Without changing a word, return the listing below, minus its images.

--- MATERIALS PROVIDED Enclosed Below ---

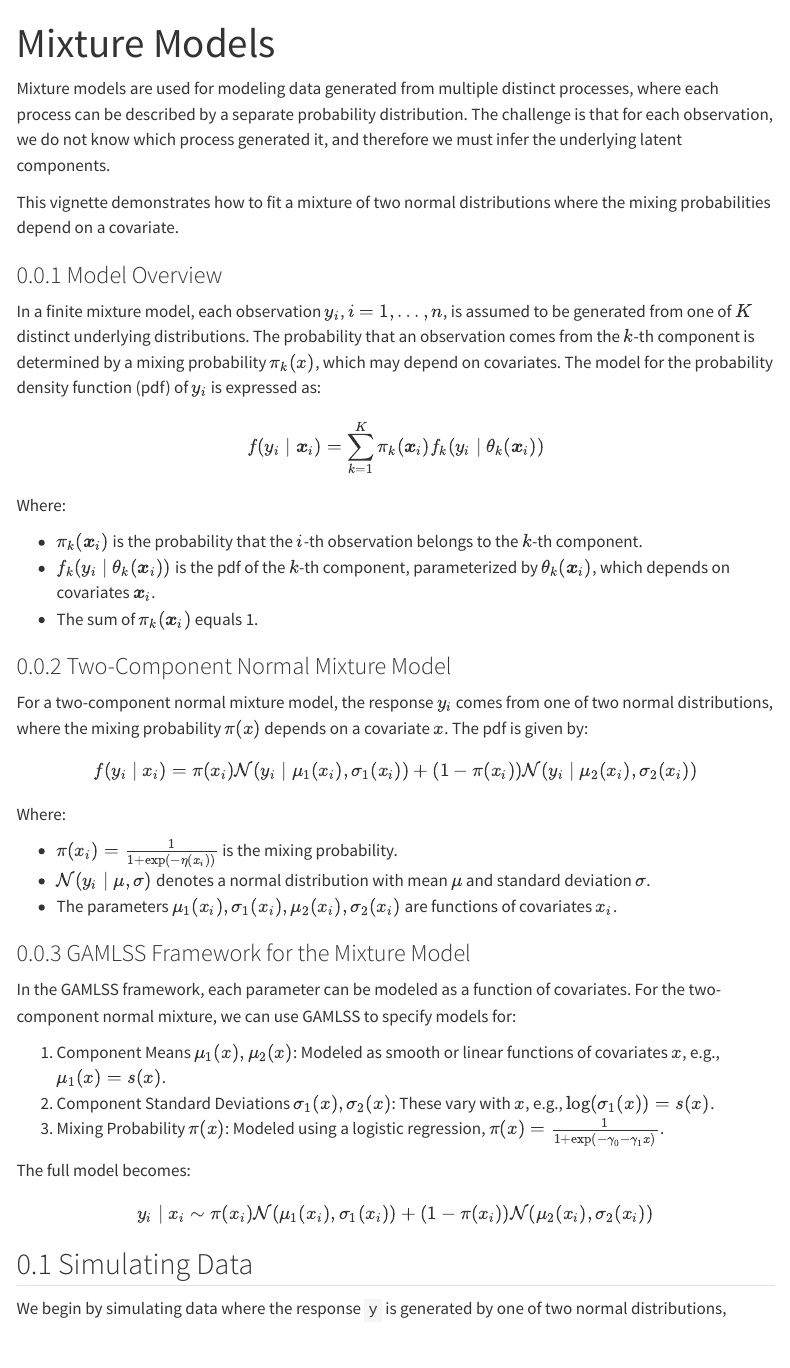
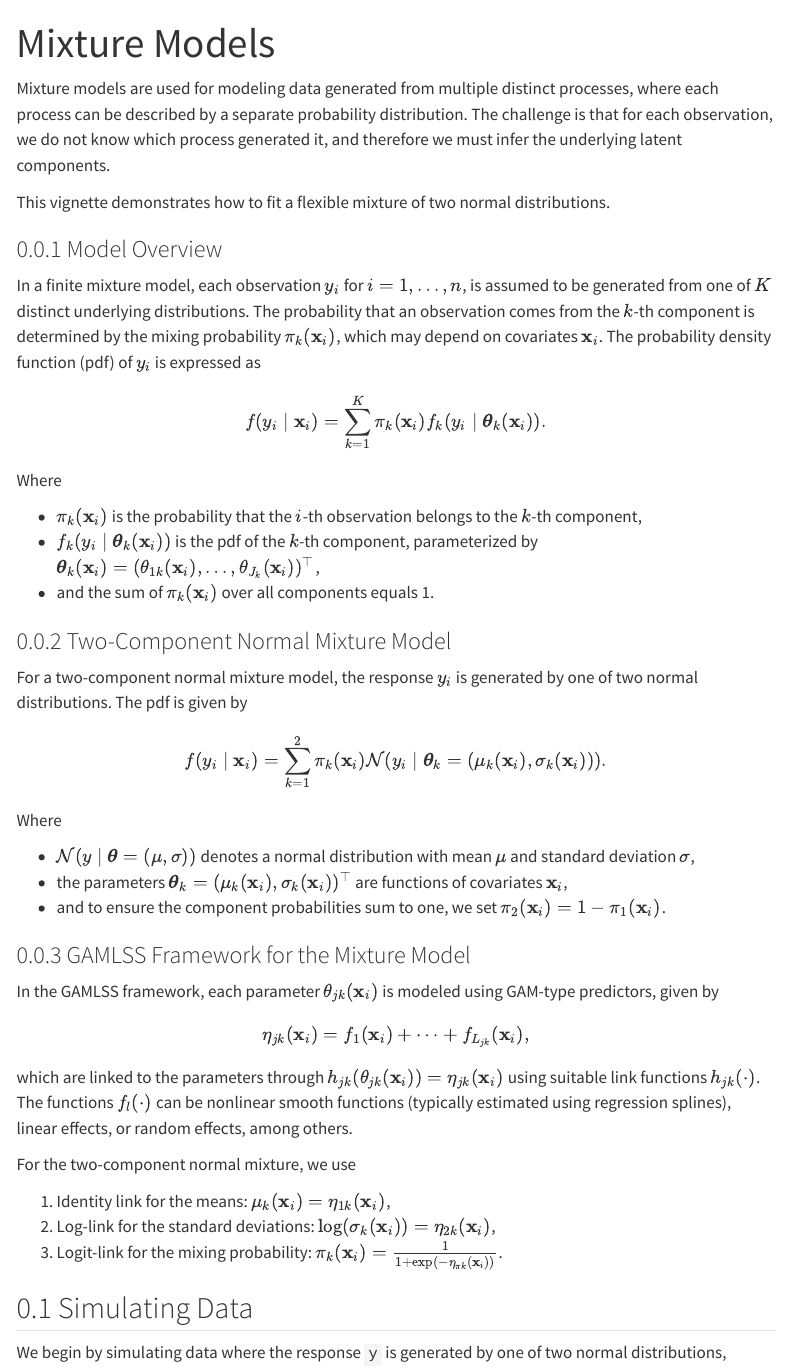
Before and after one commit to gamlss-dev/gamlss2, a Quarto document (vignettes/mixture.qmd): the page in a window 1100 px wide, from its top. Rendered offline with R 4.5, knitr and Pandoc in place of Quarto, with nearby package versions; some code elsewhere in the file could not run offline; menus at the side of the page are left out.

Commit message:
improved mixture vignette

```diff
--- a/vignettes/mixture.qmd
+++ b/vignettes/mixture.qmd
@@ -25,65 +25,51 @@ distinct processes, where each process can be described by a separate probabilit
 The challenge is that for each observation, we do not know which process generated it,
 and therefore we must infer the underlying latent components.
 
-This vignette demonstrates how to fit a mixture of two normal distributions
-where the mixing probabilities depend on a covariate.
+This vignette demonstrates how to fit a flexible mixture of two normal distributions.
 
 ### Model Overview
 
-In a finite mixture model, each observation $y_i$, $i = 1, \ldots, n$,
-is assumed to be generated from one of $K$ distinct underlying distributions.
-The probability that an observation comes from the $k$-th component is determined by a
-mixing probability $\pi_k(x)$, which may depend on covariates. The model for
-the probability density function (pdf) of $y_i$ is expressed as:
+In a finite mixture model, each observation $y_i$ for $i = 1, \ldots, n$, is assumed to be generated from one of $K$ distinct underlying distributions. The probability that an observation comes from the $k$-th component is determined by the mixing probability $\pi_k(\mathbf{x}_i)$, which may depend on covariates $\mathbf{x}_i$. The probability density function (pdf) of $y_i$ is expressed as
 
 $$
-f(y_i \mid \boldsymbol{x}_i) = \sum_{k=1}^{K} \pi_k(\boldsymbol{x}_i) f_k(y_i \mid \theta_k(\boldsymbol{x}_i))
+f(y_i \mid \mathbf{x}_i) = \sum_{k=1}^{K} \pi_k(\mathbf{x}_i) f_k(y_i \mid \boldsymbol{\theta}_k(\mathbf{x}_i)).
 $$
 
-Where:
+Where
 
-- $\pi_k(\boldsymbol{x}_i)$ is the probability that the $i$-th
-  observation belongs to the $k$-th component.
-- $f_k(y_i \mid \theta_k(\boldsymbol{x}_i))$ is the pdf of the $k$-th component,
-  parameterized by $\theta_k(\boldsymbol{x}_i)$, which depends on covariates
-  $\boldsymbol{x}_i$.
-- The sum of $\pi_k(\boldsymbol{x}_i)$ equals 1.
+- $\pi_k(\mathbf{x}_i)$ is the probability that the $i$-th observation belongs to the $k$-th component,
+- $f_k(y_i \mid \boldsymbol{\theta}_k(\mathbf{x}_i))$ is the pdf of the $k$-th component, parameterized by $\boldsymbol{\theta}_k(\mathbf{x}_i) = (\theta_{1k}(\mathbf{x}_i), \ldots, \theta_{J_k}(\mathbf{x}_i))^\top$,
+- and the sum of $\pi_k(\mathbf{x}_i)$ over all components equals 1.
 
 ### Two-Component Normal Mixture Model
 
-For a two-component normal mixture model, the response $y_i$ comes from one
-of two normal distributions, where the mixing probability $\pi(x)$ depends on
-a covariate $x$. The pdf is given by:
+For a two-component normal mixture model, the response $y_i$ is generated by one of two normal distributions. The pdf is given by
 
 $$
-f(y_i \mid x_i) = \pi(x_i) \mathcal{N}(y_i \mid \mu_1(x_i), \sigma_1(x_i)) + (1 - \pi(x_i)) \mathcal{N}(y_i \mid \mu_2(x_i), \sigma_2(x_i))
+f(y_i \mid \mathbf{x}_i) = \sum_{k=1}^2 \pi_k(\mathbf{x}_i) \mathcal{N}(y_i \mid \boldsymbol{\theta}_k = (\mu_k(\mathbf{x}_i), \sigma_k(\mathbf{x}_i))).
 $$
 
-Where:
+Where
 
-- $\pi(x_i) = \frac{1}{1 + \exp(-\eta(x_i))}$ is the mixing probability.
-- $\mathcal{N}(y_i \mid \mu, \sigma)$ denotes a normal distribution with
-  mean $\mu$ and standard deviation $\sigma$.
-- The parameters $\mu_1(x_i), \sigma_1(x_i), \mu_2(x_i), \sigma_2(x_i)$ are
-  functions of covariates $x_i$.
+- $\mathcal{N}(y \mid \boldsymbol{\theta} = (\mu, \sigma))$ denotes a normal distribution with mean $\mu$ and standard deviation $\sigma$,
+- the parameters $\boldsymbol{\theta}_k = (\mu_k(\mathbf{x}_i), \sigma_k(\mathbf{x}_i))^\top$ are functions of covariates $\mathbf{x}_i$,
+- and to ensure the component probabilities sum to one, we set $\pi_2(\mathbf{x}_i) = 1 - \pi_1(\mathbf{x}_i)$.
 
 ### GAMLSS Framework for the Mixture Model
 
-In the GAMLSS framework, each parameter can be modeled as a function of covariates.
-For the two-component normal mixture, we can use GAMLSS to specify models for:
-
-1. Component Means $\mu_1(x), \mu_2(x)$:
-   Modeled as smooth or linear functions of covariates $x$, e.g., $\mu_1(x) = s(x)$.
-2. Component Standard Deviations $\sigma_1(x), \sigma_2(x)$:
-   These vary with $x$, e.g., $\log(\sigma_1(x)) = s(x)$.
-3. Mixing Probability $\pi(x)$: Modeled using a logistic regression,
-   $\pi(x) = \frac{1}{1 + \exp(-\gamma_0 - \gamma_1 x)}$.
-
-The full model becomes:
+In the GAMLSS framework, each parameter $\theta_{jk}(\mathbf{x}_i)$ is modeled using GAM-type predictors, given by
 
 $$
-y_i \mid x_i \sim \pi(x_i) \mathcal{N}(\mu_1(x_i), \sigma_1(x_i)) + (1 - \pi(x_i)) \mathcal{N}(\mu_2(x_i), \sigma_2(x_i))
+\eta_{jk}(\mathbf{x}_i) = f_1(\mathbf{x}_i) + \dots + f_{L_{jk}}(\mathbf{x}_i),
 $$
+
+which are linked to the parameters through $h_{jk}(\theta_{jk}(\mathbf{x}_i)) = \eta_{jk}(\mathbf{x}_i)$ using suitable link functions $h_{jk}(\cdot)$. The functions $f_l(\cdot)$ can be nonlinear smooth functions (typically estimated using regression splines), linear effects, or random effects, among others.
+
+For the two-component normal mixture, we use
+
+1. Identity link for the means: $\mu_k(\mathbf{x}_i) = \eta_{1k}(\mathbf{x}_i)$,
+2. Log-link for the standard deviations: $\log(\sigma_k(\mathbf{x}_i)) = \eta_{2k}(\mathbf{x}_i)$,
+3. Logit-link for the mixing probability: $\pi_k(\mathbf{x}_i) = \frac{1}{1 + \exp(-\eta_{\pi k}(\mathbf{x}_i))}$.
 
 ## Simulating Data
 
```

--- End of Enclosed MATERIALS PROVIDED ---

* RESPONSE AREA *
Before and after one commit to gamlss-dev/gamlss2, a Quarto document (vignettes/mixture.qmd): the page in a window 1100 px wide, from its top. Rendered offline with R 4.5, knitr and Pandoc in place of Quarto, with nearby package versions; some code elsewhere in the file could not run offline; menus at the side of the page are left out.

Commit message:
improved mixture vignette

```diff
--- a/vignettes/mixture.qmd
+++ b/vignettes/mixture.qmd
@@ -25,65 +25,51 @@ distinct processes, where each process can be described by a separate probabilit
 The challenge is that for each observation, we do not know which process generated it,
 and therefore we must infer the underlying latent components.
 
-This vignette demonstrates how to fit a mixture of two normal distributions
-where the mixing probabilities depend on a covariate.
+This vignette demonstrates how to fit a flexible mixture of two normal distributions.
 
 ### Model Overview
 
-In a finite mixture model, each observation $y_i$, $i = 1, \ldots, n$,
-is assumed to be generated from one of $K$ distinct underlying distributions.
-The probability that an observation comes from the $k$-th component is determined by a
-mixing probability $\pi_k(x)$, which may depend on covariates. The model for
-the probability density function (pdf) of $y_i$ is expressed as:
+In a finite mixture model, each observation $y_i$ for $i = 1, \ldots, n$, is assumed to be generated from one of $K$ distinct underlying distributions. The probability that an observation comes from the $k$-th component is determined by the mixing probability $\pi_k(\mathbf{x}_i)$, which may depend on covariates $\mathbf{x}_i$. The probability density function (pdf) of $y_i$ is expressed as
 
 $$
-f(y_i \mid \boldsymbol{x}_i) = \sum_{k=1}^{K} \pi_k(\boldsymbol{x}_i) f_k(y_i \mid \theta_k(\boldsymbol{x}_i))
+f(y_i \mid \mathbf{x}_i) = \sum_{k=1}^{K} \pi_k(\mathbf{x}_i) f_k(y_i \mid \boldsymbol{\theta}_k(\mathbf{x}_i)).
 $$
 
-Where:
+Where
 
-- $\pi_k(\boldsymbol{x}_i)$ is the probability that the $i$-th
-  observation belongs to the $k$-th component.
-- $f_k(y_i \mid \theta_k(\boldsymbol{x}_i))$ is the pdf of the $k$-th component,
-  parameterized by $\theta_k(\boldsymbol{x}_i)$, which depends on covariates
-  $\boldsymbol{x}_i$.
-- The sum of $\pi_k(\boldsymbol{x}_i)$ equals 1.
+- $\pi_k(\mathbf{x}_i)$ is the probability that the $i$-th observation belongs to the $k$-th component,
+- $f_k(y_i \mid \boldsymbol{\theta}_k(\mathbf{x}_i))$ is the pdf of the $k$-th component, parameterized by $\boldsymbol{\theta}_k(\mathbf{x}_i) = (\theta_{1k}(\mathbf{x}_i), \ldots, \theta_{J_k}(\mathbf{x}_i))^\top$,
+- and the sum of $\pi_k(\mathbf{x}_i)$ over all components equals 1.
 
 ### Two-Component Normal Mixture Model
 
-For a two-component normal mixture model, the response $y_i$ comes from one
-of two normal distributions, where the mixing probability $\pi(x)$ depends on
-a covariate $x$. The pdf is given by:
+For a two-component normal mixture model, the response $y_i$ is generated by one of two normal distributions. The pdf is given by
 
 $$
-f(y_i \mid x_i) = \pi(x_i) \mathcal{N}(y_i \mid \mu_1(x_i), \sigma_1(x_i)) + (1 - \pi(x_i)) \mathcal{N}(y_i \mid \mu_2(x_i), \sigma_2(x_i))
+f(y_i \mid \mathbf{x}_i) = \sum_{k=1}^2 \pi_k(\mathbf{x}_i) \mathcal{N}(y_i \mid \boldsymbol{\theta}_k = (\mu_k(\mathbf{x}_i), \sigma_k(\mathbf{x}_i))).
 $$
 
-Where:
+Where
 
-- $\pi(x_i) = \frac{1}{1 + \exp(-\eta(x_i))}$ is the mixing probability.
-- $\mathcal{N}(y_i \mid \mu, \sigma)$ denotes a normal distribution with
-  mean $\mu$ and standard deviation $\sigma$.
-- The parameters $\mu_1(x_i), \sigma_1(x_i), \mu_2(x_i), \sigma_2(x_i)$ are
-  functions of covariates $x_i$.
+- $\mathcal{N}(y \mid \boldsymbol{\theta} = (\mu, \sigma))$ denotes a normal distribution with mean $\mu$ and standard deviation $\sigma$,
+- the parameters $\boldsymbol{\theta}_k = (\mu_k(\mathbf{x}_i), \sigma_k(\mathbf{x}_i))^\top$ are functions of covariates $\mathbf{x}_i$,
+- and to ensure the component probabilities sum to one, we set $\pi_2(\mathbf{x}_i) = 1 - \pi_1(\mathbf{x}_i)$.
 
 ### GAMLSS Framework for the Mixture Model
 
-In the GAMLSS framework, each parameter can be modeled as a function of covariates.
-For the two-component normal mixture, we can use GAMLSS to specify models for:
-
-1. Component Means $\mu_1(x), \mu_2(x)$:
-   Modeled as smooth or linear functions of covariates $x$, e.g., $\mu_1(x) = s(x)$.
-2. Component Standard Deviations $\sigma_1(x), \sigma_2(x)$:
-   These vary with $x$, e.g., $\log(\sigma_1(x)) = s(x)$.
-3. Mixing Probability $\pi(x)$: Modeled using a logistic regression,
-   $\pi(x) = \frac{1}{1 + \exp(-\gamma_0 - \gamma_1 x)}$.
-
-The full model becomes:
+In the GAMLSS framework, each parameter $\theta_{jk}(\mathbf{x}_i)$ is modeled using GAM-type predictors, given by
 
 $$
-y_i \mid x_i \sim \pi(x_i) \mathcal{N}(\mu_1(x_i), \sigma_1(x_i)) + (1 - \pi(x_i)) \mathcal{N}(\mu_2(x_i), \sigma_2(x_i))
+\eta_{jk}(\mathbf{x}_i) = f_1(\mathbf{x}_i) + \dots + f_{L_{jk}}(\mathbf{x}_i),
 $$
+
+which are linked to the parameters through $h_{jk}(\theta_{jk}(\mathbf{x}_i)) = \eta_{jk}(\mathbf{x}_i)$ using suitable link functions $h_{jk}(\cdot)$. The functions $f_l(\cdot)$ can be nonlinear smooth functions (typically estimated using regression splines), linear effects, or random effects, among others.
+
+For the two-component normal mixture, we use
+
+1. Identity link for the means: $\mu_k(\mathbf{x}_i) = \eta_{1k}(\mathbf{x}_i)$,
+2. Log-link for the standard deviations: $\log(\sigma_k(\mathbf{x}_i)) = \eta_{2k}(\mathbf{x}_i)$,
+3. Logit-link for the mixing probability: $\pi_k(\mathbf{x}_i) = \frac{1}{1 + \exp(-\eta_{\pi k}(\mathbf{x}_i))}$.
 
 ## Simulating Data
 
```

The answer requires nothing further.